Task brief => For each line of the data below that contains "fill", return that line.

Material provided =>
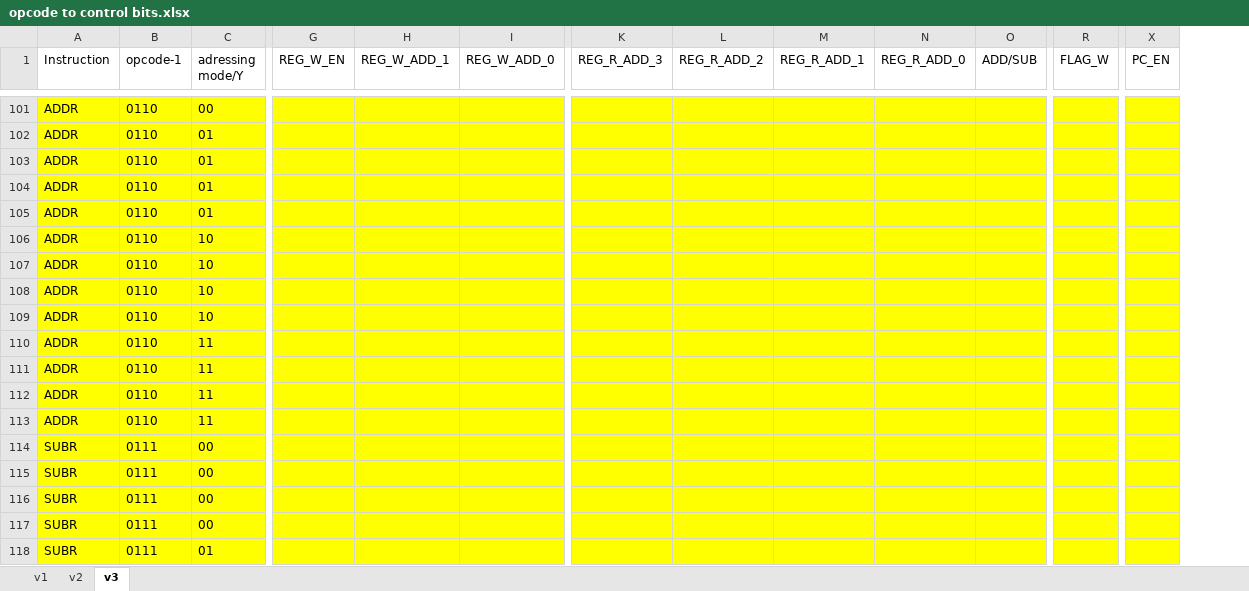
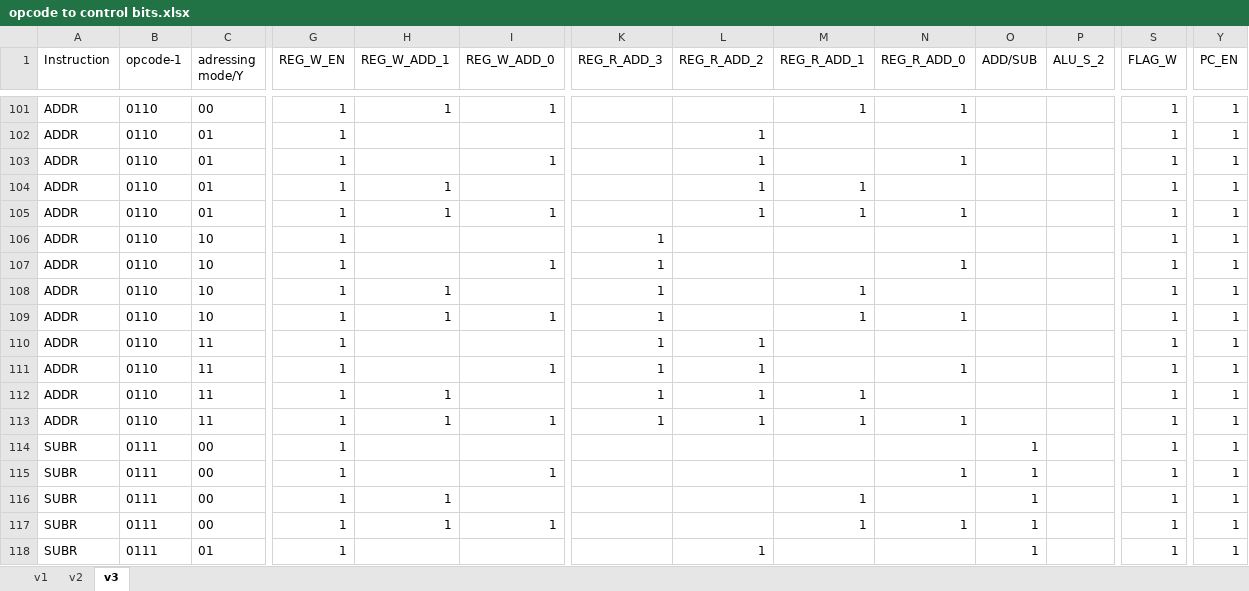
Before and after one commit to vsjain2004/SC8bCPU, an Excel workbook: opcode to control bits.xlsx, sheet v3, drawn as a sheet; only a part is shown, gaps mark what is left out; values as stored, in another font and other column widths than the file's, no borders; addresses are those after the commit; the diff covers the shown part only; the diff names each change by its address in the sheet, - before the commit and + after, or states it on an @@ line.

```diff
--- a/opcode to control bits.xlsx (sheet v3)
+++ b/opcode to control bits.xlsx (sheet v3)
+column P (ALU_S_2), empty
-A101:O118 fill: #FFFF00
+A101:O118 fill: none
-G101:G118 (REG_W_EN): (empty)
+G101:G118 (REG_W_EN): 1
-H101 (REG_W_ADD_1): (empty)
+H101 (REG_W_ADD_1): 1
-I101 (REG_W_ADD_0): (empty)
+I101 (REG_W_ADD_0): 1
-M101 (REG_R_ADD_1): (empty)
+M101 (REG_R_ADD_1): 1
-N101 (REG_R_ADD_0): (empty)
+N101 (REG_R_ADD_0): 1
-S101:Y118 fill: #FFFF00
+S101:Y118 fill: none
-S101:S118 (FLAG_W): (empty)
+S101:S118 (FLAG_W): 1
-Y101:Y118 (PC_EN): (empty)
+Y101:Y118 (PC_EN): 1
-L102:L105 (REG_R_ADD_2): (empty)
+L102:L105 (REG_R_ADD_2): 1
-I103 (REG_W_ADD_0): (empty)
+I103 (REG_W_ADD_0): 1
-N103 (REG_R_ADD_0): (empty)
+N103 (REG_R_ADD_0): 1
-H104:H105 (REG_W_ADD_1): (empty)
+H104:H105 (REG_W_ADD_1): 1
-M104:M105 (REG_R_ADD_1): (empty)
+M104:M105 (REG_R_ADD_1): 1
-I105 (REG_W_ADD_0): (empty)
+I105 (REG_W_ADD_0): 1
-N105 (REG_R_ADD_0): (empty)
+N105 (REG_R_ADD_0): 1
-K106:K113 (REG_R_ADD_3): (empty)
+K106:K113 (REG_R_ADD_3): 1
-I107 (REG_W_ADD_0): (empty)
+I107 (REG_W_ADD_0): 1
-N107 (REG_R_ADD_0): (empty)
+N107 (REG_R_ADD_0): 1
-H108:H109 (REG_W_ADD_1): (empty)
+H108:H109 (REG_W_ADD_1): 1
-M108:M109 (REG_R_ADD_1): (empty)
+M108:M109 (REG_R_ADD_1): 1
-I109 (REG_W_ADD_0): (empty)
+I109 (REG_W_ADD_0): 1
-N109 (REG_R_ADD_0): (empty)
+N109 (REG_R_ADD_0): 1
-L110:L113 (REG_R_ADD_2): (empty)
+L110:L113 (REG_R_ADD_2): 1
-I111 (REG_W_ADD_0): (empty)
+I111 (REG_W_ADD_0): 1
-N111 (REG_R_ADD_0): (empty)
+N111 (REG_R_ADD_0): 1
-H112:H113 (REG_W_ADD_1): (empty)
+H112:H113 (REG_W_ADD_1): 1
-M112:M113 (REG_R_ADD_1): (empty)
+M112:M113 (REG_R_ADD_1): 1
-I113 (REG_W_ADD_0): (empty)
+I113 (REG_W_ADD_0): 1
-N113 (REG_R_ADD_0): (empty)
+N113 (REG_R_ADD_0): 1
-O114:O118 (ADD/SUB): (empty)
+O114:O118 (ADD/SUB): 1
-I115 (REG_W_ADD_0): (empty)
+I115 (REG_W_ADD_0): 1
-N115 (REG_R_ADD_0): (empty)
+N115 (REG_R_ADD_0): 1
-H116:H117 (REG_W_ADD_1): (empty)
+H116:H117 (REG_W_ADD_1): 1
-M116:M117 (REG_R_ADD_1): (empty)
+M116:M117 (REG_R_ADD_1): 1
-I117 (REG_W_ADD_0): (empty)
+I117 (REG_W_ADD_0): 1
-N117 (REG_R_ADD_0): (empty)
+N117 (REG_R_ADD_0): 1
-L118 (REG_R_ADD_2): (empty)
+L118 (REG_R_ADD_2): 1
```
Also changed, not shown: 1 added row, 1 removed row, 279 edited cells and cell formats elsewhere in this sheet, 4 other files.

==

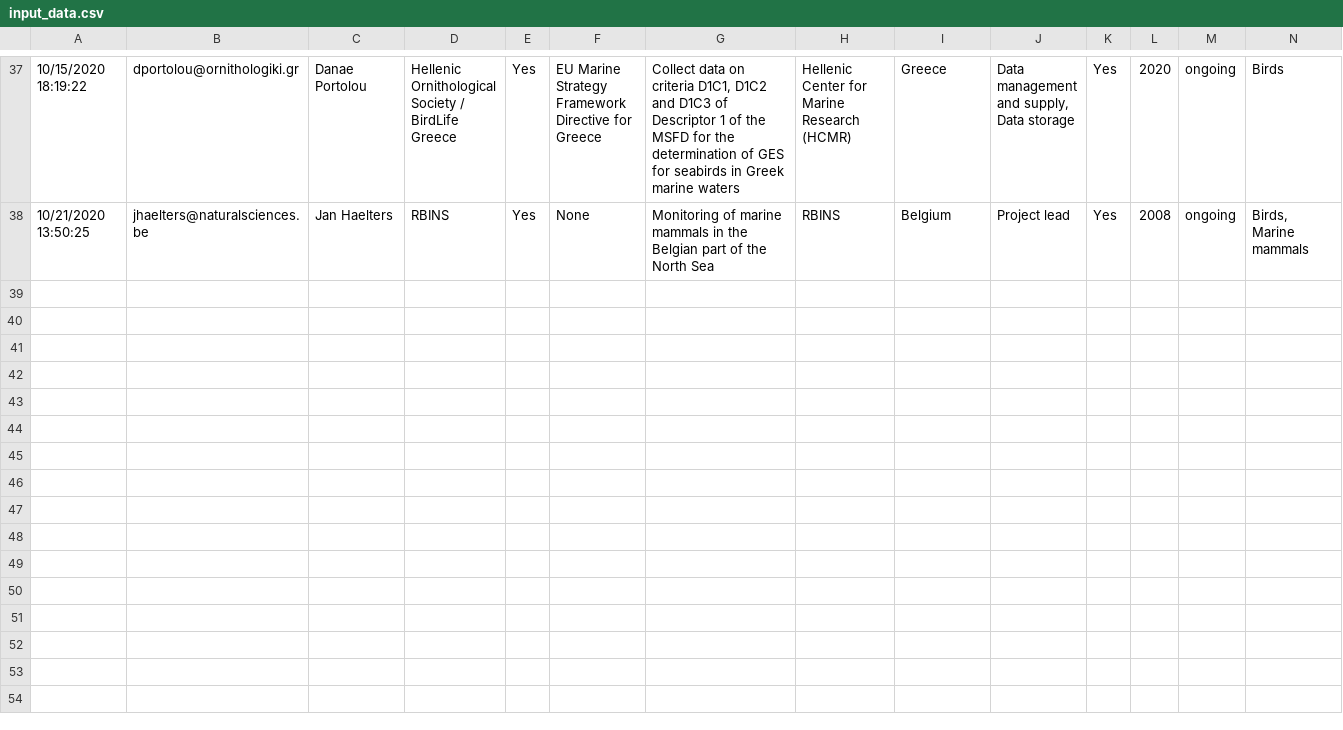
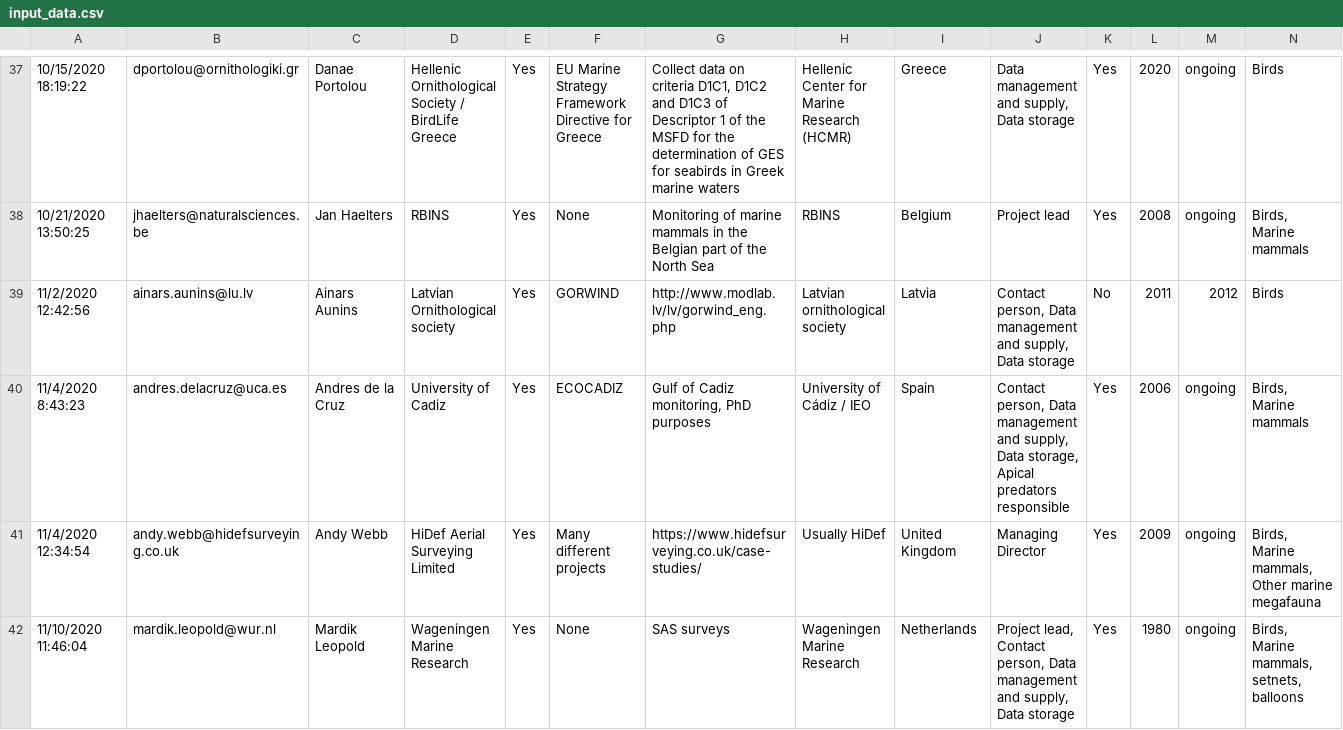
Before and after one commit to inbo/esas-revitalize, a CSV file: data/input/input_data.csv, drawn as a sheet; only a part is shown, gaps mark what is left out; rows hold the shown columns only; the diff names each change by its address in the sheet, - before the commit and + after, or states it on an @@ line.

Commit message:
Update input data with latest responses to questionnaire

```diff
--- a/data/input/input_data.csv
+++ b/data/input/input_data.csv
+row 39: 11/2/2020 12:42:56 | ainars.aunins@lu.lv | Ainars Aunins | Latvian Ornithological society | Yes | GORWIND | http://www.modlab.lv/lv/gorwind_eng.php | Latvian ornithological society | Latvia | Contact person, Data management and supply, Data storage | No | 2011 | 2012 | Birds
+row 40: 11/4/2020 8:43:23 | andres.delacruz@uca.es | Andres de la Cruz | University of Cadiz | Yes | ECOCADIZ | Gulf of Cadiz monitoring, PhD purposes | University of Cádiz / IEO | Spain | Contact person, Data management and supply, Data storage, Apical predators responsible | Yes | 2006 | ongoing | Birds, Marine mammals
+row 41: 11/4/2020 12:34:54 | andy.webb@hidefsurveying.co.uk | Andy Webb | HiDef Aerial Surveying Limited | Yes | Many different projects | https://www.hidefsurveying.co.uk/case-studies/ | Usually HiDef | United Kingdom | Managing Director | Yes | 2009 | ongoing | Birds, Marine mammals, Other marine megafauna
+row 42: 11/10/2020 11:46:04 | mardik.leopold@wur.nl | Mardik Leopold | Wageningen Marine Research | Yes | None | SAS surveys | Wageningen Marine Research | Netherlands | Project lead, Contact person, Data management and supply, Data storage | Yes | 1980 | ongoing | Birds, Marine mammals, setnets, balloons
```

Exercise output =>
-A101:O118 fill: #FFFF00
+A101:O118 fill: none
-S101:Y118 fill: #FFFF00
+S101:Y118 fill: none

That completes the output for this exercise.